▽

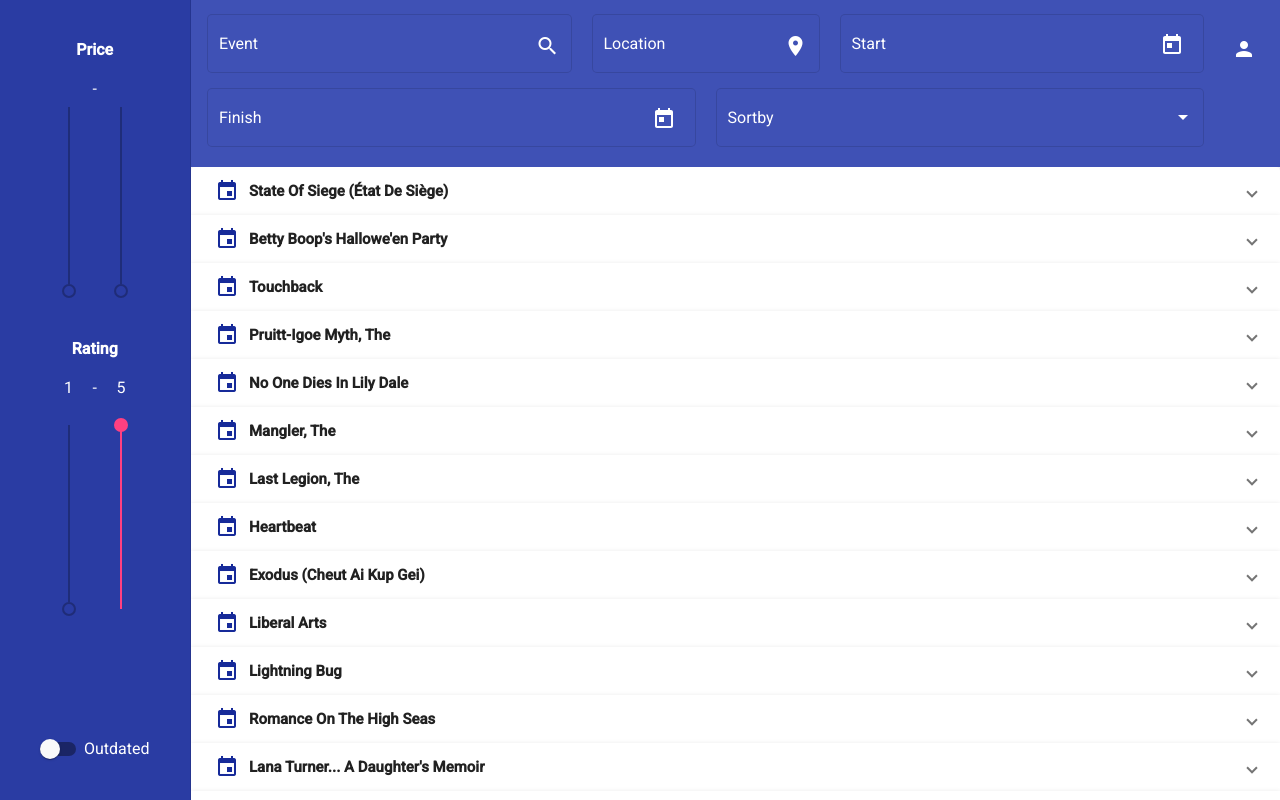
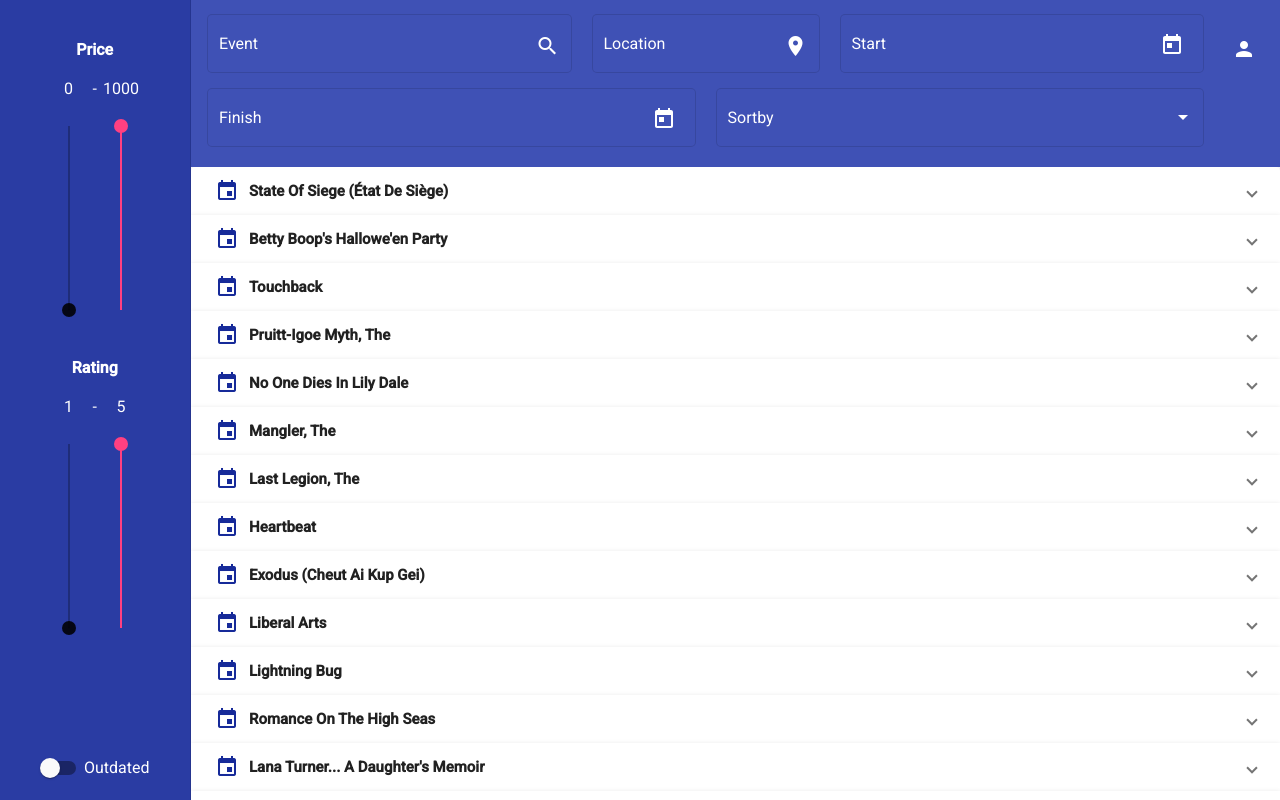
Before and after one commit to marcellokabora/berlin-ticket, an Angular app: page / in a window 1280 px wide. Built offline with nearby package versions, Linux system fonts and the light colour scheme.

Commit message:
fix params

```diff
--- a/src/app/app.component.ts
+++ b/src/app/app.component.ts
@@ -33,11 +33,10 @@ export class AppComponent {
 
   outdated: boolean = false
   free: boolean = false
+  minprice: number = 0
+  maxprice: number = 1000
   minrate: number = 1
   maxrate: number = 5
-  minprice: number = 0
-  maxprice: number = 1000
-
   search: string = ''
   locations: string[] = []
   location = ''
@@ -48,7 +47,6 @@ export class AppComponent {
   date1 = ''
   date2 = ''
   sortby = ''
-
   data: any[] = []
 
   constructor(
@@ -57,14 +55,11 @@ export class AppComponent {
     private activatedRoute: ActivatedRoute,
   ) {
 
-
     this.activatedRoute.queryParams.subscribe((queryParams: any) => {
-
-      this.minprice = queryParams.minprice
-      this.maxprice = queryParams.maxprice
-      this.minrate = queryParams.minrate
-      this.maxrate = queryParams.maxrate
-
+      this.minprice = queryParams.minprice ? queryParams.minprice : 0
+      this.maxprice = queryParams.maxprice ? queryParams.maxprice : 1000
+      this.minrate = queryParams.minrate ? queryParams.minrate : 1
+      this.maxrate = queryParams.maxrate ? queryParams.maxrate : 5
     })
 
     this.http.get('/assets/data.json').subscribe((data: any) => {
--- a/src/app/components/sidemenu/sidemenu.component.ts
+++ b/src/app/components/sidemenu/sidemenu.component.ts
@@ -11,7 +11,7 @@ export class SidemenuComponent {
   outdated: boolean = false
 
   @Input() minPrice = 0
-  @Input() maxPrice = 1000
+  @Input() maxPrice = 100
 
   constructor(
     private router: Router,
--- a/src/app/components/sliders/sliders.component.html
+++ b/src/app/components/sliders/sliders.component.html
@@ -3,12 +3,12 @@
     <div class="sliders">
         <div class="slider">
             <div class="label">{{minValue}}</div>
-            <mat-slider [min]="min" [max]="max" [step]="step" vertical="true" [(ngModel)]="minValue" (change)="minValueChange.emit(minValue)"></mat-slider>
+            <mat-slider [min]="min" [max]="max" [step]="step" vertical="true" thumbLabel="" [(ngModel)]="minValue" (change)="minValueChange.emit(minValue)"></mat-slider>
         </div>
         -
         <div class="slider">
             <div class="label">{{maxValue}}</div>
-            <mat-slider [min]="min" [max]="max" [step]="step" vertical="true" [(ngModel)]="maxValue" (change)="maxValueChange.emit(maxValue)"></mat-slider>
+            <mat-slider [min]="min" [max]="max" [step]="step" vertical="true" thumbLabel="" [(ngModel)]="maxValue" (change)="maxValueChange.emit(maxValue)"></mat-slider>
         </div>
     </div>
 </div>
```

△

#### What needs to be done:
Would you give the records again exactly, dropping the pictures?

#### Result below:
Before and after one commit to marcellokabora/berlin-ticket, an Angular app: page / in a window 1280 px wide. Built offline with nearby package versions, Linux system fonts and the light colour scheme.

Commit message:
fix params

```diff
--- a/src/app/app.component.ts
+++ b/src/app/app.component.ts
@@ -33,11 +33,10 @@ export class AppComponent {
 
   outdated: boolean = false
   free: boolean = false
+  minprice: number = 0
+  maxprice: number = 1000
   minrate: number = 1
   maxrate: number = 5
-  minprice: number = 0
-  maxprice: number = 1000
-
   search: string = ''
   locations: string[] = []
   location = ''
@@ -48,7 +47,6 @@ export class AppComponent {
   date1 = ''
   date2 = ''
   sortby = ''
-
   data: any[] = []
 
   constructor(
@@ -57,14 +55,11 @@ export class AppComponent {
     private activatedRoute: ActivatedRoute,
   ) {
 
-
     this.activatedRoute.queryParams.subscribe((queryParams: any) => {
-
-      this.minprice = queryParams.minprice
-      this.maxprice = queryParams.maxprice
-      this.minrate = queryParams.minrate
-      this.maxrate = queryParams.maxrate
-
+      this.minprice = queryParams.minprice ? queryParams.minprice : 0
+      this.maxprice = queryParams.maxprice ? queryParams.maxprice : 1000
+      this.minrate = queryParams.minrate ? queryParams.minrate : 1
+      this.maxrate = queryParams.maxrate ? queryParams.maxrate : 5
     })
 
     this.http.get('/assets/data.json').subscribe((data: any) => {
--- a/src/app/components/sidemenu/sidemenu.component.ts
+++ b/src/app/components/sidemenu/sidemenu.component.ts
@@ -11,7 +11,7 @@ export class SidemenuComponent {
   outdated: boolean = false
 
   @Input() minPrice = 0
-  @Input() maxPrice = 1000
+  @Input() maxPrice = 100
 
   constructor(
     private router: Router,
--- a/src/app/components/sliders/sliders.component.html
+++ b/src/app/components/sliders/sliders.component.html
@@ -3,12 +3,12 @@
     <div class="sliders">
         <div class="slider">
             <div class="label">{{minValue}}</div>
-            <mat-slider [min]="min" [max]="max" [step]="step" vertical="true" [(ngModel)]="minValue" (change)="minValueChange.emit(minValue)"></mat-slider>
+            <mat-slider [min]="min" [max]="max" [step]="step" vertical="true" thumbLabel="" [(ngModel)]="minValue" (change)="minValueChange.emit(minValue)"></mat-slider>
         </div>
         -
         <div class="slider">
             <div class="label">{{maxValue}}</div>
-            <mat-slider [min]="min" [max]="max" [step]="step" vertical="true" [(ngModel)]="maxValue" (change)="maxValueChange.emit(maxValue)"></mat-slider>
+            <mat-slider [min]="min" [max]="max" [step]="step" vertical="true" thumbLabel="" [(ngModel)]="maxValue" (change)="maxValueChange.emit(maxValue)"></mat-slider>
         </div>
     </div>
 </div>
```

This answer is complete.